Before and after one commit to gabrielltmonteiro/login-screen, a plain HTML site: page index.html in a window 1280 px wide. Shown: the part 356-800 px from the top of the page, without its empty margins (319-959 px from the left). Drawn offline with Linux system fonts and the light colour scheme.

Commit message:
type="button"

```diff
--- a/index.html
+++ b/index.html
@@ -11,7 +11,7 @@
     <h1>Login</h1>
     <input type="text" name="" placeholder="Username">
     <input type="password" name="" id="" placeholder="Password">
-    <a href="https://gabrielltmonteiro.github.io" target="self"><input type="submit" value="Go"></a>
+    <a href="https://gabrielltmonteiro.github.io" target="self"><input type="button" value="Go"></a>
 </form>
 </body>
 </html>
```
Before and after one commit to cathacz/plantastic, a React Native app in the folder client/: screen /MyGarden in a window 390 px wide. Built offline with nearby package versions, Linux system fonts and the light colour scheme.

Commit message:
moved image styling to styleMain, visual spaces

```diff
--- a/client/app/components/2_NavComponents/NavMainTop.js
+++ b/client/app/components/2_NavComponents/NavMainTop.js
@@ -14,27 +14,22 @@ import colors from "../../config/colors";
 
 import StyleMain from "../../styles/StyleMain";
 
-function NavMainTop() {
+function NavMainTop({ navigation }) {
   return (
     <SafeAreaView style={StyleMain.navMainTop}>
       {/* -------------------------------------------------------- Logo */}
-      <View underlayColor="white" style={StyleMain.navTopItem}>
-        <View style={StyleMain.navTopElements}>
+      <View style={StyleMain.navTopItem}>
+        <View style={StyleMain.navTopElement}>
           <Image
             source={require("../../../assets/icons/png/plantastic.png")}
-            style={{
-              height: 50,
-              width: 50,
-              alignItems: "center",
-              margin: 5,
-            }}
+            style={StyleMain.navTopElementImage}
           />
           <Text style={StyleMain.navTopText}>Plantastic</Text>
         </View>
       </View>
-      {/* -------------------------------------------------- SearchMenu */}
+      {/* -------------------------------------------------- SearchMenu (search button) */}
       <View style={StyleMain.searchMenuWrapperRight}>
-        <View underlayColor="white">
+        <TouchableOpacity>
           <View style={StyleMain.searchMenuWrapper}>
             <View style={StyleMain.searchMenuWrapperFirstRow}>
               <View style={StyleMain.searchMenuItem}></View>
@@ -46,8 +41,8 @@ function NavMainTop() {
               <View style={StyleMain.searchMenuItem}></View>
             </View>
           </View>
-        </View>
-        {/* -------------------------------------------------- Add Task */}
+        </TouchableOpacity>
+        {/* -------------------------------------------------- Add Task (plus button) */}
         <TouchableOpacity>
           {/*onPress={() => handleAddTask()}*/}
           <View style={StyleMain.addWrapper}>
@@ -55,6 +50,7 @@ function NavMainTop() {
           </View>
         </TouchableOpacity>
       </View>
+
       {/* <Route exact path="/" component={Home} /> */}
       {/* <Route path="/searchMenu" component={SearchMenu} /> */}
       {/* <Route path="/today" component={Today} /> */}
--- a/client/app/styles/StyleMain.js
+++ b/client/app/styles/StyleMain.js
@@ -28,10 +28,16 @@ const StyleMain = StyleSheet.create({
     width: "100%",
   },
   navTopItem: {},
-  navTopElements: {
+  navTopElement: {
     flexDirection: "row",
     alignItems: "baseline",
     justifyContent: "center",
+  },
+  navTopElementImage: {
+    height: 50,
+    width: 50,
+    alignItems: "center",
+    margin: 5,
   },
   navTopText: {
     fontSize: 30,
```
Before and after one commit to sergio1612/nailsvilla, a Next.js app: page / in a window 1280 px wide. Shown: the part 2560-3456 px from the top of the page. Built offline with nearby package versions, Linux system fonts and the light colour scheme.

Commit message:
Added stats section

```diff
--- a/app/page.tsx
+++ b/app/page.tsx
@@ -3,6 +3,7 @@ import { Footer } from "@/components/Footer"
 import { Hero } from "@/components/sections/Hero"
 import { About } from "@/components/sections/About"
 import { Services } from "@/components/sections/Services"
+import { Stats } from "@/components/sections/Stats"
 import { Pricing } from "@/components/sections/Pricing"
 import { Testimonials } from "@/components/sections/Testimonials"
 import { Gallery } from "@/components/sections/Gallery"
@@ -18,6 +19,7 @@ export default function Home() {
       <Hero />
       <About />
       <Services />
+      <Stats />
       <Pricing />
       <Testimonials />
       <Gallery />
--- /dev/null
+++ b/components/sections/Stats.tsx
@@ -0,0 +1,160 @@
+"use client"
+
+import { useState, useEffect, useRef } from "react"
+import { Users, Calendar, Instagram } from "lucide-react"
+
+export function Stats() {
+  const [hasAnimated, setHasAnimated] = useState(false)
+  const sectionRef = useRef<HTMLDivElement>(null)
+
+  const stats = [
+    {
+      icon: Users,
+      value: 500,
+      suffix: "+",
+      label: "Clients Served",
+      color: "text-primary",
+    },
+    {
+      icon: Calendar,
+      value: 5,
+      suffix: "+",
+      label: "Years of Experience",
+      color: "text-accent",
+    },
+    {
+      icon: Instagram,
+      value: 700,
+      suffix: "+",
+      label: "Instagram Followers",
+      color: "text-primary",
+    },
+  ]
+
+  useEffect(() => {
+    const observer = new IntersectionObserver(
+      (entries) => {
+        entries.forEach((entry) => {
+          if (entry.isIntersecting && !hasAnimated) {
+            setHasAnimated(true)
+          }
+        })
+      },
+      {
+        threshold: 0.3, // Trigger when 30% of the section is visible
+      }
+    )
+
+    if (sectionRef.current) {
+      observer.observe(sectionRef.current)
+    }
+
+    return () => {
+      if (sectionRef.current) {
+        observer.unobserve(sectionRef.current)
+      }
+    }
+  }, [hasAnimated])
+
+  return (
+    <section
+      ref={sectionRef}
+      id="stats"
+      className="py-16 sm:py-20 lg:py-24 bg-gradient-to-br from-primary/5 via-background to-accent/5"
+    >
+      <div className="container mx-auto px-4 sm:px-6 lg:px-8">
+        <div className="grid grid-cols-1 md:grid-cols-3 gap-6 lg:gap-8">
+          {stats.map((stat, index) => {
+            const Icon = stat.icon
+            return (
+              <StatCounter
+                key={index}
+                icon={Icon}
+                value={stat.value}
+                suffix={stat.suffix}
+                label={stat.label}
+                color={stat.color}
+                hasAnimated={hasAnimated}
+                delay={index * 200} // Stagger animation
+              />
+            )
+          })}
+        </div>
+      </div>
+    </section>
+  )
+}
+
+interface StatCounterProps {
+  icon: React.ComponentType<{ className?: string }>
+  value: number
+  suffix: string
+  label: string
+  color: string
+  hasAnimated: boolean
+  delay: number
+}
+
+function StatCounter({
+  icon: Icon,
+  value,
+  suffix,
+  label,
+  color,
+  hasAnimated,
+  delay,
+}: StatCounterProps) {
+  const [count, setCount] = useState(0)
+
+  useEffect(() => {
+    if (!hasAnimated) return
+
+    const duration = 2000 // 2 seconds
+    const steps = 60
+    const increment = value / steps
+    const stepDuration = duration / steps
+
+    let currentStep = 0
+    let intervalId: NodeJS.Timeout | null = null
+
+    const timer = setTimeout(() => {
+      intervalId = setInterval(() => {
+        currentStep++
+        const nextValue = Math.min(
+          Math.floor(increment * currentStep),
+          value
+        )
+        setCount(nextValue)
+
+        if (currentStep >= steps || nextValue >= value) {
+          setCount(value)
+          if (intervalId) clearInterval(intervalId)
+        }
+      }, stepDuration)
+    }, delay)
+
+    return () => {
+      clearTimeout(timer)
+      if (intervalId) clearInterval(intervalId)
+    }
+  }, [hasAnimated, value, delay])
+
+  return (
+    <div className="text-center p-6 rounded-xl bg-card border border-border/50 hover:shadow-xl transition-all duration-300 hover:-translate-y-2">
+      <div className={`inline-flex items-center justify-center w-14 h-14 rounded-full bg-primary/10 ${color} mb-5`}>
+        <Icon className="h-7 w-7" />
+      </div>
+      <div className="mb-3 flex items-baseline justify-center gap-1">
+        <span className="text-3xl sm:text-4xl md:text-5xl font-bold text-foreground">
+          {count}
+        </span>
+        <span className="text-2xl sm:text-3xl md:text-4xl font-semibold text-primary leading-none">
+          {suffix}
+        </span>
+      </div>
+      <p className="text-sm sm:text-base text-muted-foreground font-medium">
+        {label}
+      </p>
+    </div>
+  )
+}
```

# # # # # # #

EXERCISE INSTRUCTIONS: Wherever the word "className" appears in the listing above, copy the whole line.

EXERCISE OUTPUT:
+      className="py-16 sm:py-20 lg:py-24 bg-gradient-to-br from-primary/5 via-background to-accent/5"
+      <div className="container mx-auto px-4 sm:px-6 lg:px-8">
+        <div className="grid grid-cols-1 md:grid-cols-3 gap-6 lg:gap-8">
+  icon: React.ComponentType<{ className?: string }>
+    <div className="text-center p-6 rounded-xl bg-card border border-border/50 hover:shadow-xl transition-all duration-300 hover:-translate-y-2">
+      <div className={`inline-flex items-center justify-center w-14 h-14 rounded-full bg-primary/10 ${color} mb-5`}>
+        <Icon className="h-7 w-7" />
+      <div className="mb-3 flex items-baseline justify-center gap-1">
+        <span className="text-3xl sm:text-4xl md:text-5xl font-bold text-foreground">
+        <span className="text-2xl sm:text-3xl md:text-4xl font-semibold text-primary leading-none">
+      <p className="text-sm sm:text-base text-muted-foreground font-medium">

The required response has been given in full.